CHARLESTON, W.Va. -- Earl Ray Tomblin can remove "acting" from his title.
Withstanding a $3.4 million barrage of attack ads funded by a national Republican organization, the Logan County Democrat defeated Republican challenger Bill Maloney by a 50 percent to 47 percent margin in the gubernatorial special election Tuesday.
With all of the state's precincts reporting, Tomblin had 150,732 votes to Maloney's 142,889, according to The Associated Press.
During a victory speech at the Charleston Marriott shortly after 10 p.m. Tuesday, Tomblin told a packed house of supporters, "We may be open for business, but ladies and gentlemen, West Virginia is not for sale."
Tomblin -- who has been acting as governor by virtue of his position as Senate president since Nov. 15, when Joe Manchin stepped down to become a U.S. senator -- will now serve the remainder of Manchin's unexpired term. He told supporters Tuesday he hopes to win re-election to a full four-year term in 2012.
"I truly believe our state is poised for greatness, and I'm proud to have played a part in getting us to this point," Tomblin said, sharing the stage with wife, Joanne, and son, Brett.
"During the next 14 months and hopefully, the next five years, we have much to accomplish," he said, interrupted by loud cheers from the crowd.
The race featured three other candidates on the ballot, most notably the Mountain Party's Bob Henry Baber. Combined, they accounted for 10,003 votes, led by Baber's 6,119 votes.
In his concession speech Tuesday night in Morgantown, Maloney said his campaign faced difficult odds. "All along the way, the insiders lined up against us," he said.
"Although the race didn't work out as we had hoped, we're proud of all we accomplished," Maloney said. "The people made their choice and I respect the decision."
State GOP Chairman Mike Stuart said Tuesday's narrow loss proves the Republican Party can make significant gains in upcoming 2012 elections in West Virginia.
He said Maloney had made a good showing, having started the campaign with little name recognition. He was known by 3 percent of voters statewide just months ago, Stuart said.

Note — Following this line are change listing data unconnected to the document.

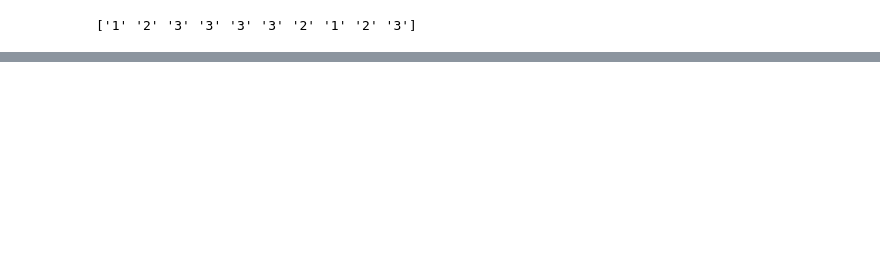
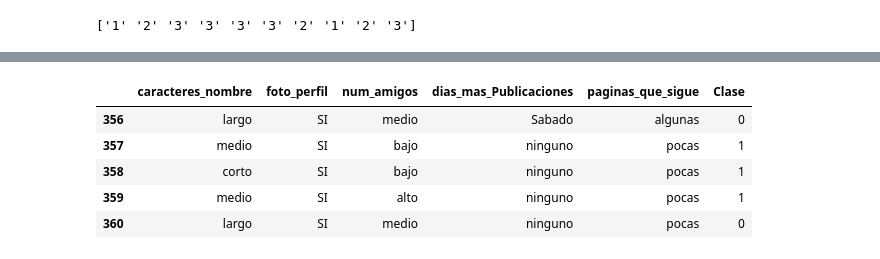
Before and after one commit to SamuelGuerrero/Reconocimiento-de-Patrones, a Jupyter notebook: Segundo Parcial/SeleccionCaracterísticas/Gini.ipynb, the cells around one changed output, grey strips where cells are left out. Saved outputs shown, nothing was run; the diff lists cells and outputs as text; code cells hidden in the pictures; blank space fills up the shorter version.

```diff
--- a/Segundo Parcial/SeleccionCaracterísticas/Gini.ipynb
+++ b/Segundo Parcial/SeleccionCaracterísticas/Gini.ipynb
@@ -124,0 +187,9 @@ entropia(total_class=total_class, column=1, column_class=column_class, datos=new
+# %%
+df.tail()
+# %% [output]
+|  | caracteres_nombre | foto_perfil | num_amigos | dias_mas_Publicaciones | paginas_que_sigue | Clase |
+| 356 | largo | SI | medio | Sabado | algunas | 0 |
+| 357 | medio | SI | bajo | ninguno | pocas | 1 |
+| 358 | corto | SI | bajo | ninguno | pocas | 1 |
+| 359 | medio | SI | alto | ninguno | pocas | 1 |
+| 360 | largo | SI | medio | ninguno | pocas | 0 |
```
Also changed, not shown: parts of 18 cells of this notebook, 3 other files.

"For a 36-year incumbent [Tomblin] to be winning by such a narrow margin, it's not exactly a sweeping endorsement for the status quo," Stuart said. "This is a new Republican Party, and this shows we have a two-party system in West Virginia."